It's a safe bet that any ground turkey you buy at the supermarket is laden with potentially dangerous bacteria, says Consumer Reports. Its first report on turkey meat gets off to a happy start by noting that "more than half of the packages of raw ground meat and patties tested positive for fecal bacteria." The magazine tested for five organisms—enterococcus, E. coli, staphylococcus aureus, salmonella, and campylobacter—and at least one showed up in 90% of the 257 samples, reports CBS News. CR says most of the contaminants it found were resistant to common antibiotics and blamed the overuse of drugs in feedlots. Products labeled "organic" or "no antibiotics" fared much better in this area, and the magazine encouraged their use.
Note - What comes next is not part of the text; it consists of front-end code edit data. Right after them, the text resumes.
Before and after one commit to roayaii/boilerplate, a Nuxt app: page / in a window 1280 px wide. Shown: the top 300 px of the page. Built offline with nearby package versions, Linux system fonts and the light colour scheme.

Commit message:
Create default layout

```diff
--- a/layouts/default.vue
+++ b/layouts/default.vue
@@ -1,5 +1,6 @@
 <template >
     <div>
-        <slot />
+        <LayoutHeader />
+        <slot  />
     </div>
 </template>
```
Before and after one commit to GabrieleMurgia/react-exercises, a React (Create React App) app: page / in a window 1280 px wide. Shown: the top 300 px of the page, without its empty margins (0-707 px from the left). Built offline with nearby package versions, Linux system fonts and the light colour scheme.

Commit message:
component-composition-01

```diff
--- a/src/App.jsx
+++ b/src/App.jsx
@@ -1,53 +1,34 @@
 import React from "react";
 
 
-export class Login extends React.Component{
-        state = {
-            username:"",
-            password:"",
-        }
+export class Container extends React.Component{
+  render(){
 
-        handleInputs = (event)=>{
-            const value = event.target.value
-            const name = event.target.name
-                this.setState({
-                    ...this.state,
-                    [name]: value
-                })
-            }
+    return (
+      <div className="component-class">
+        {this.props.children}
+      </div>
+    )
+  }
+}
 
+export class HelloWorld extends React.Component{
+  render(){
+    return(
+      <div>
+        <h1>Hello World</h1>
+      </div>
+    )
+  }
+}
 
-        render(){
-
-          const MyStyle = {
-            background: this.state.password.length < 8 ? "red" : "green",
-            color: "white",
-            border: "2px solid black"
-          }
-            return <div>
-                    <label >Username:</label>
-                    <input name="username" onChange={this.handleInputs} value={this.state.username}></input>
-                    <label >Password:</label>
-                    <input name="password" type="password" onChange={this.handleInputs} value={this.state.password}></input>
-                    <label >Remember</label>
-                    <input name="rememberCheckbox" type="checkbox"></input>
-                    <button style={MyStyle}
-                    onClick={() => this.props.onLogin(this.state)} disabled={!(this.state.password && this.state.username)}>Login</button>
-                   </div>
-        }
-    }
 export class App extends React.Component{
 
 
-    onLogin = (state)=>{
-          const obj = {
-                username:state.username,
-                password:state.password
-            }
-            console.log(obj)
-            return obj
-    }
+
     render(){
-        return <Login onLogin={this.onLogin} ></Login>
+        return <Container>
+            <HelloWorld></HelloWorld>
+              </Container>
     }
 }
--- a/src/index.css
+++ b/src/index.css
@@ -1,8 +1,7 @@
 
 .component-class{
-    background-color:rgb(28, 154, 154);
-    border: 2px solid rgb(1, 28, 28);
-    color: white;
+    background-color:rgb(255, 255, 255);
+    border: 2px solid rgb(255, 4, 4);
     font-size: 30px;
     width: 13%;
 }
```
The turkey-meat industry is lashing back at what it calls a "misleading" and too-small study. Of the contaminants found, it writes, "the two most prevalent, enterococcus and generic E.coli, are not considered sources of foodborne illness." It also notes that only 5% of the samples tested positive for salmonella, adding: "This is borne out by more extensive government testing, which finds almost 90% of all ground turkey and 97% of whole turkeys are salmonella-free." At the Wall Street Journal, Tom Gara isn't exactly bowled over by that argument. "You know it’s a tough news day when an industry association boasts its product is almost 90% salmonella-free." (Read more turkey stories.)